The copyright policies and corporate monopolies surrounding GMO production are worth worrying about. Corporations such as Monsanto have been repeatedly accused of biased research and fraudulent claims surrounding their products. For example, Monsanto has recently been accused of secretly influencing studies conducted by Health Canada — studies that were instrumental in the Government of Canada’s decision to approve the sale of Monsanto’s “safe” weed-killer, Roundup. Recent evidence shows that traces of the active ingredient in Roundup, glyphosate, are found in many food products. If Monsanto secretly guided studies claiming the safety of glyphosate, there is a justifiable cause for concern and an immediate need to re-evaluate these studies.

Full story at Western Gazette

What Is The Best Remedy For Sinus Drainage?

The sinuses are always draining mucus down the back of the throat and into the stomach. Some health issues can make this drainage more noticeable, and even painful or annoying. There are many home remedies, including essential oils, steam therapy, and nasal irrigation.

Natural remedies for sinus drainage

If sinus drainage is irritating, but not severe, home remedies can usually relieve the discomfort.

Treating underlying causes, by eliminating contact with allergens, for example, can also improve symptoms and prevent them from returning.

Essential oils

Aromatherapy can offer temporary relief when sinus drainage causes congestion and pressure.

Steam therapy

Thickened mucus often causes irritating sinus drainage. Steam can thin the mucus, allowing it to flow more easily, and help relieve coughing, pressure, and difficulty breathing.

Continue Reading at Medical News Today

Is There One True Diet That Guarantees Better Performance?

During the 1972 Olympics in Munich, as Frank Shorter prepared to race, he had a secret ingredient up his sleeve: flat Coca-Cola. The US athlete caffeinated his way over 42 kilometers to win gold in the marathon.

Bizarre as it may sound, decades later researchers discovered that consuming caffeine during endurance exercise could give an athlete the edge.

In a new review published in Science, Australian Institute of Sport’s head of sports nutrition Professor Louise Burke and the director of The Mary MacKillop Institute for Health Research, Professor John Hawley, explore nutritional approaches to performance in elite athletes.

They argue there is no “single, superior ‘athletic diet’”. Rather, different tactics benefit different people, forms of exercise and phases of training.

The great diet debate

The developing knowledge about how the body uses fuel helps to explain the high-carb/low-carb debate as well as the myth of the perfect “athlete’s diet”.
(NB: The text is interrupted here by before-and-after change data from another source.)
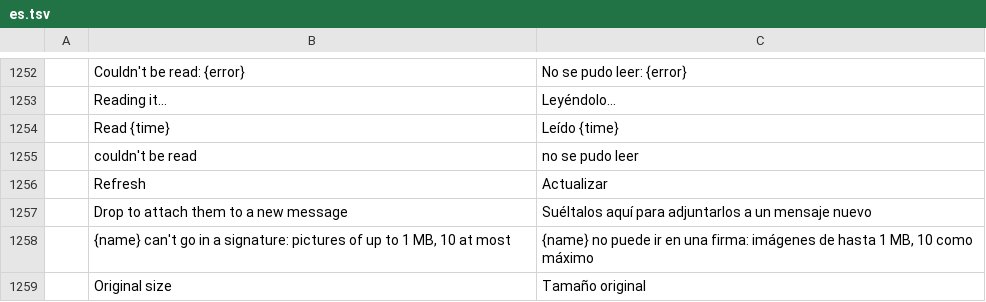
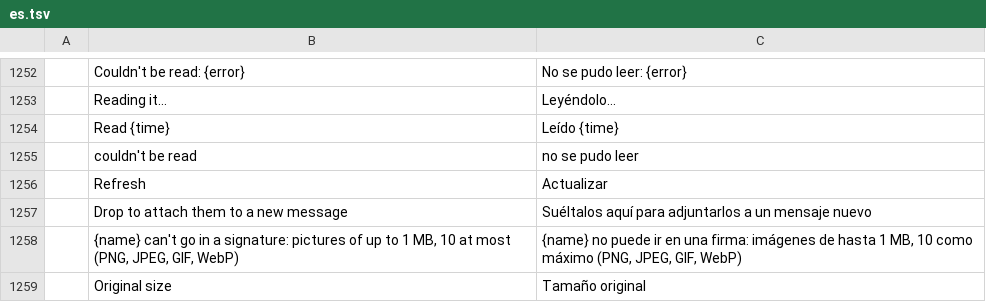
Before and after one commit to ZIDAN44/mailcraft, a TSV file: crates/ui-egui/src/i18n/es.tsv, drawn as a sheet; only a part is shown, gaps mark what is left out; the diff names each change by its address in the sheet, - before the commit and + after, or states it on an @@ line.

```diff
--- a/crates/ui-egui/src/i18n/es.tsv
+++ b/crates/ui-egui/src/i18n/es.tsv
-B1258: …at most
+B1258: …at most (PNG, JPEG, GIF, WebP)
-C1258: …como máximo
+C1258: …como máximo (PNG, JPEG, GIF, WebP)
```
Also changed, not shown: crates/ui-egui/src/i18n/ar.tsv, crates/ui-egui/src/i18n/de.tsv, 25 other files.
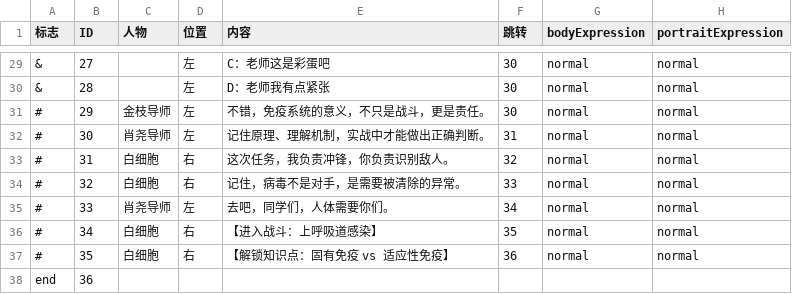
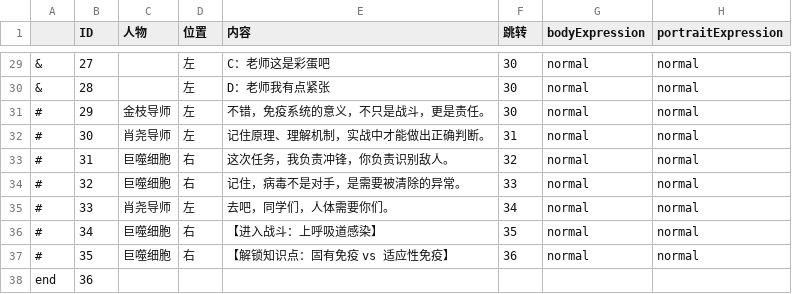
Before and after one commit to angelazjqvi-gif/virtual-reality-unity, a CSV file: Assets/dialogue/scene2.csv, drawn as a sheet; only a part is shown, gaps mark what is left out; the diff covers the shown part only.

```diff
--- a/Assets/dialogue/scene2.csv
+++ b/Assets/dialogue/scene2.csv
@@ -1 +1 @@
-标志,ID,人物,位置,内容,跳转,bodyExpression,portraitExpression
+,ID,人物,位置,内容,跳转,bodyExpression,portraitExpression
@@ -32,7 +32,7 @@
 #,30,肖尧导师,左,记住原理、理解机制，实战中才能做出正确判断。,31,normal,normal
-#,31,白细胞,右,这次任务，我负责冲锋，你负责识别敌人。,32,normal,normal
-#,32,白细胞,右,记住，病毒不是对手，是需要被清除的异常。,33,normal,normal
+#,31,巨噬细胞,右,这次任务，我负责冲锋，你负责识别敌人。,32,normal,normal
+#,32,巨噬细胞,右,记住，病毒不是对手，是需要被清除的异常。,33,normal,normal
 #,33,肖尧导师,左,去吧，同学们，人体需要你们。,34,normal,normal
-#,34,白细胞,右,【进入战斗：上呼吸道感染】,35,normal,normal
-#,35,白细胞,右,【解锁知识点：固有免疫 vs 适应性免疫】,36,normal,normal
+#,34,巨噬细胞,右,【进入战斗：上呼吸道感染】,35,normal,normal
+#,35,巨噬细胞,右,【解锁知识点：固有免疫 vs 适应性免疫】,36,normal,normal
 end,36,,,,,,
```
Also changed, not shown: 14 edited cells elsewhere in this file, 9 other files.
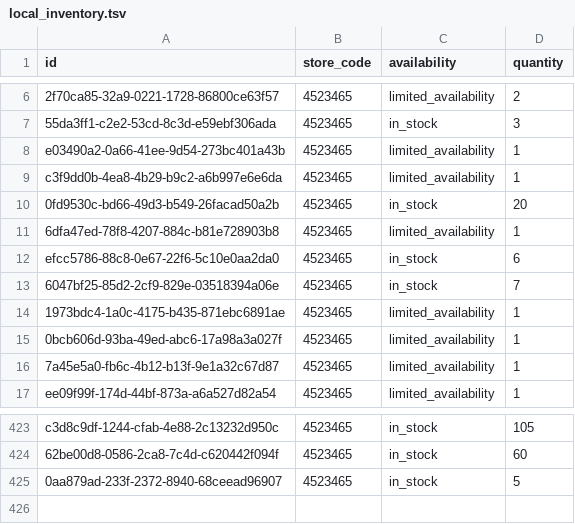
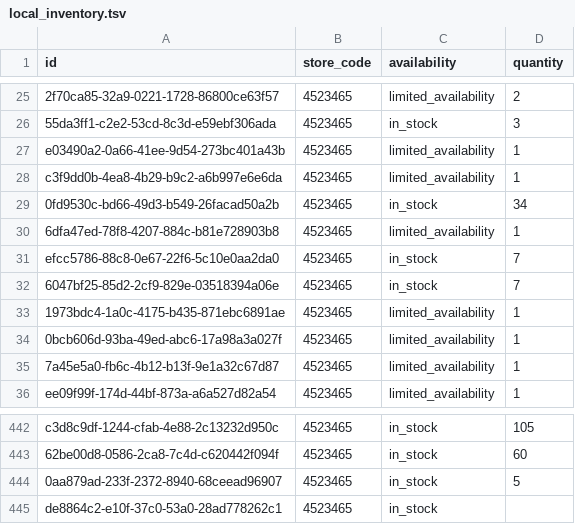
Before and after one commit to lautsu-afk/wix-local-inventory, a TSV file: docs/local_inventory.tsv, drawn as a sheet; only a part is shown, gaps mark what is left out; the diff covers the shown part only.

```diff
--- a/docs/local_inventory.tsv
+++ b/docs/local_inventory.tsv
@@ -9,5 +28,5 @@ e03490a2-0a66-41ee-9d54-273bc401a43b	4523465	limited_availability	1
 c3f9dd0b-4ea8-4b29-b9c2-a6b997e6e6da	4523465	limited_availability	1
-0fd9530c-bd66-49d3-b549-26facad50a2b	4523465	in_stock	20
+0fd9530c-bd66-49d3-b549-26facad50a2b	4523465	in_stock	34
 6dfa47ed-78f8-4207-884c-b81e728903b8	4523465	limited_availability	1
-efcc5786-88c8-0e67-22f6-5c10e0aa2da0	4523465	in_stock	6
+efcc5786-88c8-0e67-22f6-5c10e0aa2da0	4523465	in_stock	7
 6047bf25-85d2-2cf9-829e-03518394a06e	4523465	in_stock	7
@@ -425 +444,2 @@ c3d8c9df-1244-cfab-4e88-2c13232d950c	4523465	in_stock	105
 0aa879ad-233f-2372-8940-68ceead96907	4523465	in_stock	5
+de8864c2-e10f-37c0-53a0-28ad778262c1	4523465	in_stock	
```
Also changed, not shown: 20 added rows and 1 removed row elsewhere in this file.
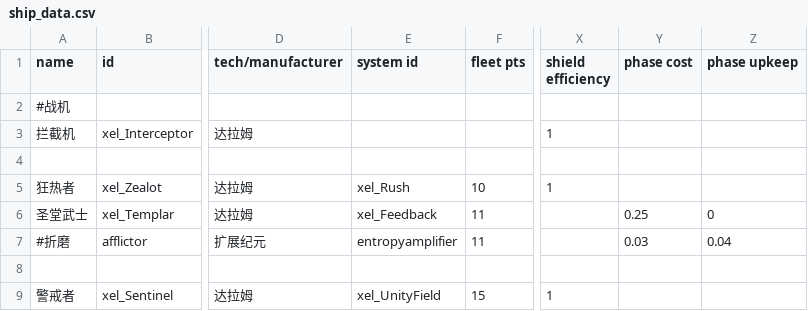
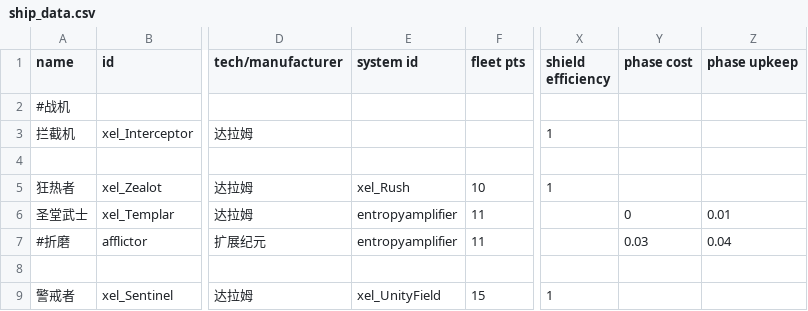
Before and after one commit to AErotoze/XelNaga, a CSV file: data/hulls/ship_data.csv, drawn as a sheet; only a part is shown, gaps mark what is left out; the diff names each change by its address in the sheet, - before the commit and + after, or states it on an @@ line.

```diff
--- a/data/hulls/ship_data.csv
+++ b/data/hulls/ship_data.csv
-E6 (system id): xel_Feedback
+E6 (system id): entropyamplifier
-Y6 (phase cost): 0.25
+Y6 (phase cost): 0
-Z6 (phase upkeep): 0
+Z6 (phase upkeep): 0.01
```
Also changed, not shown: data/hullmods/hull_mods.csv, data/shipsystems/ship_systems.csv, 5 other files.
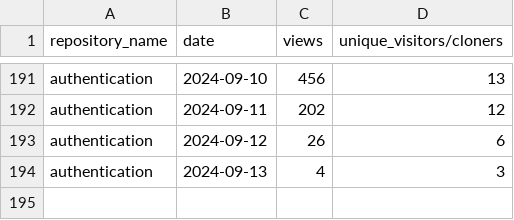
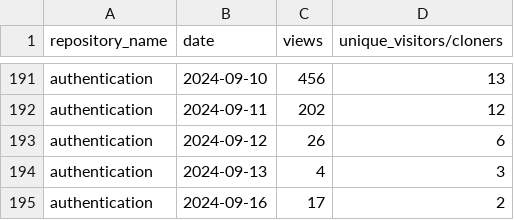
Before and after one commit to jpmorgan-payments/authentication, a CSV file: metrics/traffic-stats-sorted.csv, drawn as a sheet; only a part is shown, gaps mark what is left out; the diff names each change by its address in the sheet, - before the commit and + after, or states it on an @@ line.

```diff
--- a/metrics/traffic-stats-sorted.csv
+++ b/metrics/traffic-stats-sorted.csv
+row 195: authentication | 2024-09-16 | 17 | 2
```
Also changed, not shown: metrics/clone-stats-sorted.csv, metrics/clone-stats.csv, 3 other files.
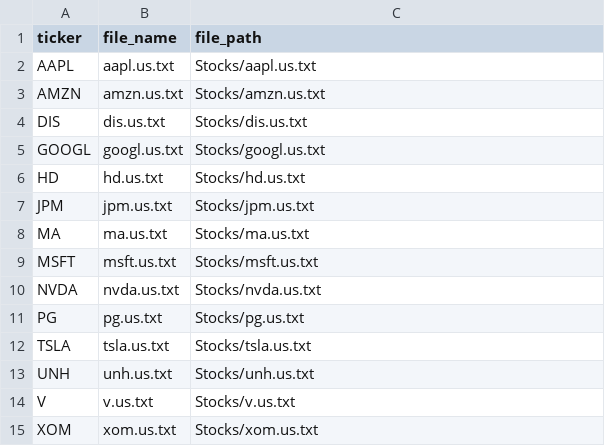
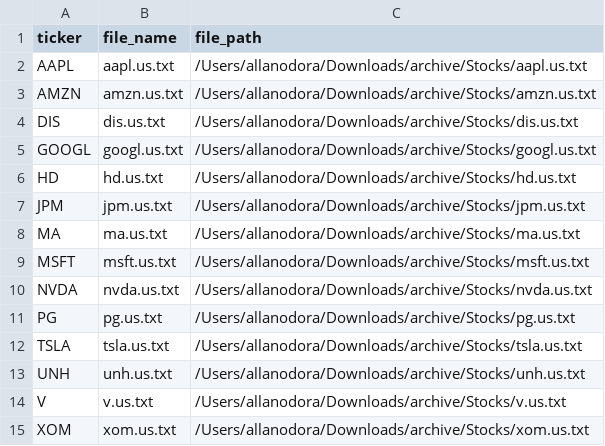
Before and after one commit to public-abstract-void/comp261_project, a CSV file: data/processed/sp500_filtered_files.csv, drawn as a sheet.

```diff
--- a/data/processed/sp500_filtered_files.csv
+++ b/data/processed/sp500_filtered_files.csv
@@ -1,15 +1,15 @@
 ticker,file_name,file_path
-AAPL,aapl.us.txt,Stocks/aapl.us.txt
-AMZN,amzn.us.txt,Stocks/amzn.us.txt
-DIS,dis.us.txt,Stocks/dis.us.txt
-GOOGL,googl.us.txt,Stocks/googl.us.txt
-HD,hd.us.txt,Stocks/hd.us.txt
-JPM,jpm.us.txt,Stocks/jpm.us.txt
-MA,ma.us.txt,Stocks/ma.us.txt
-MSFT,msft.us.txt,Stocks/msft.us.txt
-NVDA,nvda.us.txt,Stocks/nvda.us.txt
-PG,pg.us.txt,Stocks/pg.us.txt
-TSLA,tsla.us.txt,Stocks/tsla.us.txt
-UNH,unh.us.txt,Stocks/unh.us.txt
-V,v.us.txt,Stocks/v.us.txt
-XOM,xom.us.txt,Stocks/xom.us.txt
+AAPL,aapl.us.txt,/Users/allanodora/Downloads/archive/Stocks/aapl.us.txt
+AMZN,amzn.us.txt,/Users/allanodora/Downloads/archive/Stocks/amzn.us.txt
+DIS,dis.us.txt,/Users/allanodora/Downloads/archive/Stocks/dis.us.txt
+GOOGL,googl.us.txt,/Users/allanodora/Downloads/archive/Stocks/googl.us.txt
+HD,hd.us.txt,/Users/allanodora/Downloads/archive/Stocks/hd.us.txt
+JPM,jpm.us.txt,/Users/allanodora/Downloads/archive/Stocks/jpm.us.txt
+MA,ma.us.txt,/Users/allanodora/Downloads/archive/Stocks/ma.us.txt
+MSFT,msft.us.txt,/Users/allanodora/Downloads/archive/Stocks/msft.us.txt
+NVDA,nvda.us.txt,/Users/allanodora/Downloads/archive/Stocks/nvda.us.txt
+PG,pg.us.txt,/Users/allanodora/Downloads/archive/Stocks/pg.us.txt
+TSLA,tsla.us.txt,/Users/allanodora/Downloads/archive/Stocks/tsla.us.txt
+UNH,unh.us.txt,/Users/allanodora/Downloads/archive/Stocks/unh.us.txt
+V,v.us.txt,/Users/allanodora/Downloads/archive/Stocks/v.us.txt
+XOM,xom.us.txt,/Users/allanodora/Downloads/archive/Stocks/xom.us.txt
```
Also changed, not shown: 5 other files.
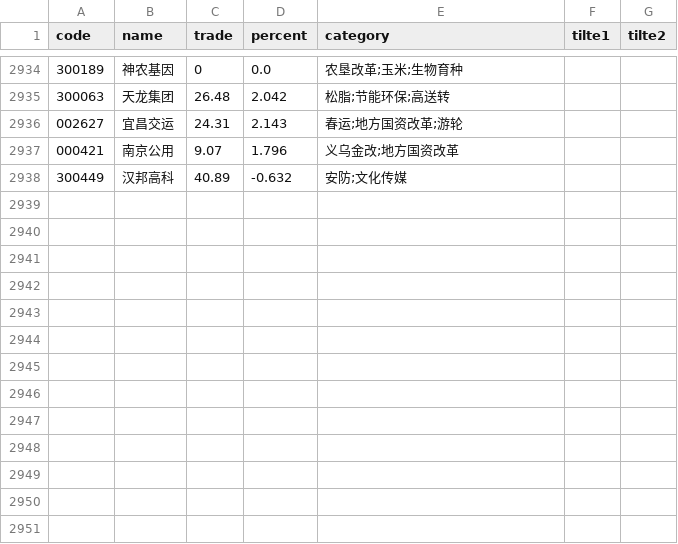
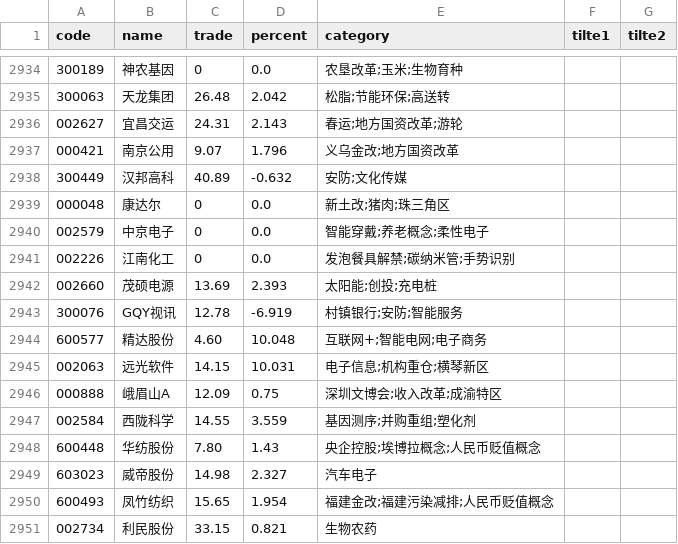
Before and after one commit to johnsonhongyi/pyQuant, a CSV file: stock/JohhnsonUtil/wencai/wencai.csv, drawn as a sheet; only a part is shown, gaps mark what is left out.

Commit message:
reload percent diff

```diff
--- a/stock/JohhnsonUtil/wencai/wencai.csv
+++ b/stock/JohhnsonUtil/wencai/wencai.csv
@@ -2938 +2938,14 @@ code,name,trade,percent,category,tilte1,tilte2
 300449,汉邦高科,40.89,-0.632,安防;文化传媒,,
+000048,康达尔,0,0.0,新土改;猪肉;珠三角区,,
+002579,中京电子,0,0.0,智能穿戴;养老概念;柔性电子,,
+002226,江南化工,0,0.0,发泡餐具解禁;碳纳米管;手势识别,,
+002660,茂硕电源,13.69,2.393,太阳能;创投;充电桩,,
+300076,GQY视讯,12.78,-6.919,村镇银行;安防;智能服务,,
+600577,精达股份,4.60,10.048,互联网+;智能电网;电子商务,,
+002063,远光软件,14.15,10.031,电子信息;机构重仓;横琴新区,,
+000888,峨眉山A,12.09,0.75,深圳文博会;收入改革;成渝特区,,
+002584,西陇科学,14.55,3.559,基因测序;并购重组;塑化剂,,
+600448,华纺股份,7.80,1.43,央企控股;埃博拉概念;人民币贬值概念,,
+603023,威帝股份,14.98,2.327,汽车电子,,
+600493,凤竹纺织,15.65,1.954,福建金改;福建污染减排;人民币贬值概念,,
+002734,利民股份,33.15,0.821,生物农药,,
```
Also changed, not shown: stock/JohhnsonUtil/captops.csv, 10 other files.
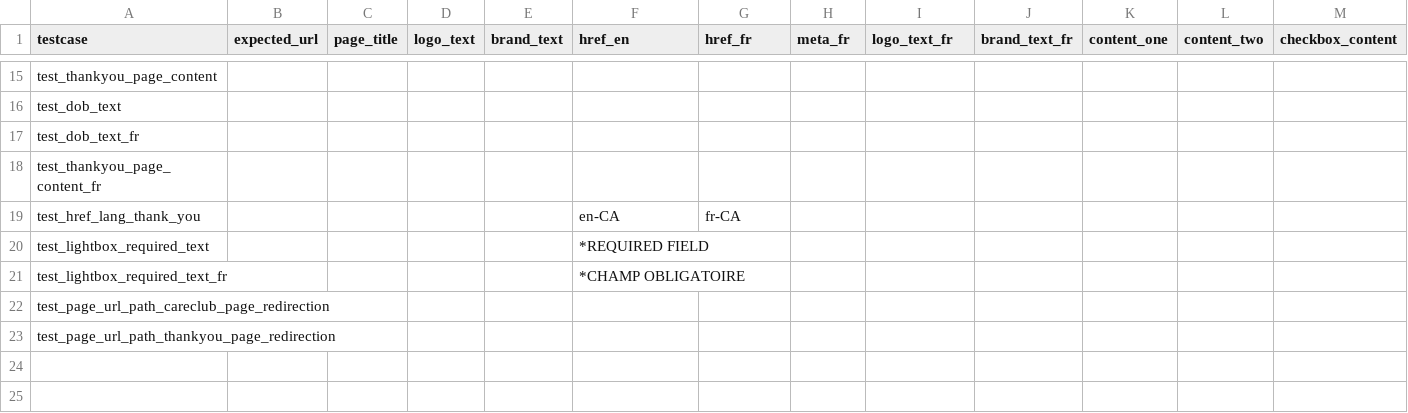
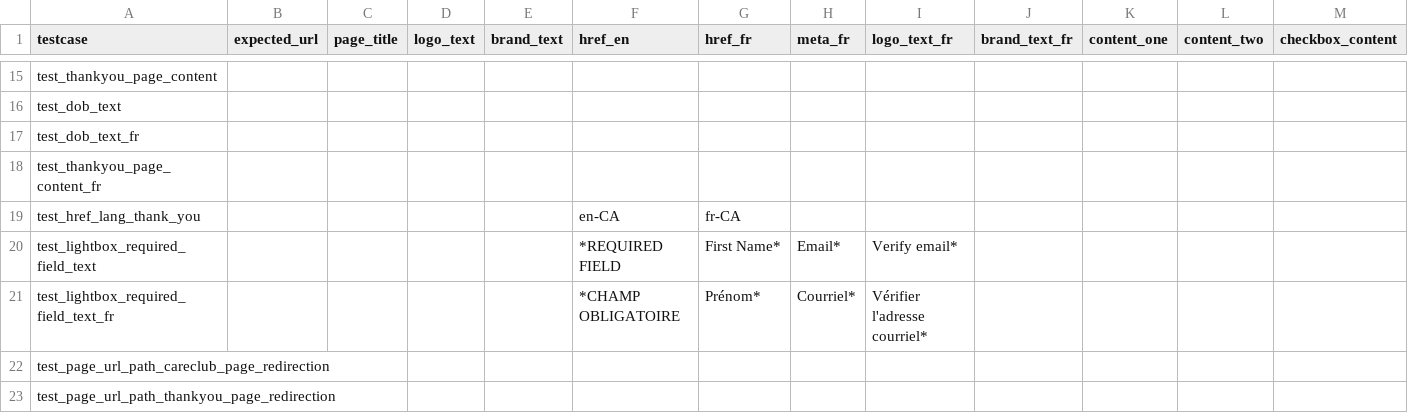
Before and after one commit to sairaj2365/CRM, a CSV file: test_data/test_webform.csv, drawn as a sheet; only a part is shown, gaps mark what is left out; removed rows and columns are numbered as before the commit, all else as after; rows hold the shown columns only; the diff names each change by its address in the sheet, - before the commit and + after, or states it on an @@ line.

Commit message:
Lightbox changes

```diff
--- a/test_data/test_webform.csv
+++ b/test_data/test_webform.csv
-row 20: test_lightbox_required_text |  |  |  |  | *REQUIRED FIELD
-row 21: test_lightbox_required_text_fr |  |  |  |  | *CHAMP OBLIGATOIRE
+row 20: test_lightbox_required_field_text |  |  |  |  | *REQUIRED FIELD | First Name* | Email* | Verify email*
+row 21: test_lightbox_required_field_text_fr |  |  |  |  | *CHAMP OBLIGATOIRE | Prénom* | Courriel* | Vérifier l'adresse courriel*
```
Also changed, not shown: test_data/form_data.csv, test_data/lightbox_privacy_policy.csv, 46 other files.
“The early sports nutrition guidelines were ‘let’s all eat high carbohydrate at all times because that’s what the muscles are using as fuel’,” Burke explains.

This explains the idea of energy gels during endurance races or the thought process of anyone who ever decided to skol a soft drink or eat a Mars bar right before an event.

Continue Reading at The Sydney Morning Herald

Kratom: The leafy green plant that could help with opiate withdrawals

There has recently been plenty of buzz over a plant-based drug that users take for recreational and medicinal reasons and it’s not marijuana – it’s Kratom.

Kratom is a leafy green plant that grows in Southeast Asia. Users grind it into a fine powder and then mix it into liquids to drink or sometimes capsules for convenience. It has received notoriety because of its reported aid for those suffering from opiate withdrawals.

According to the American Kratom Association, the herbal supplement can also be used to treat pain and depression. It is sold in parts of the United States and parts of San Diego County, but it remains illegal in the City of San Diego.

One of the many individuals using Kratom is Barbara Rago. Before she was constrained to hospitalization, Barbara was a nurse who, herself, visited patients. She loved her job, but a life-changing diagnosis put all of that on hold.

“Four years ago, I was diagnosed with spinal arthritis-sciatica – a bunch of degenerative diseases that left me unable to walk. Pretty much I was in bed for a whole year. It was excruciating. It left me unable to work. I couldn’t function,” she said.

Read more at CBS8.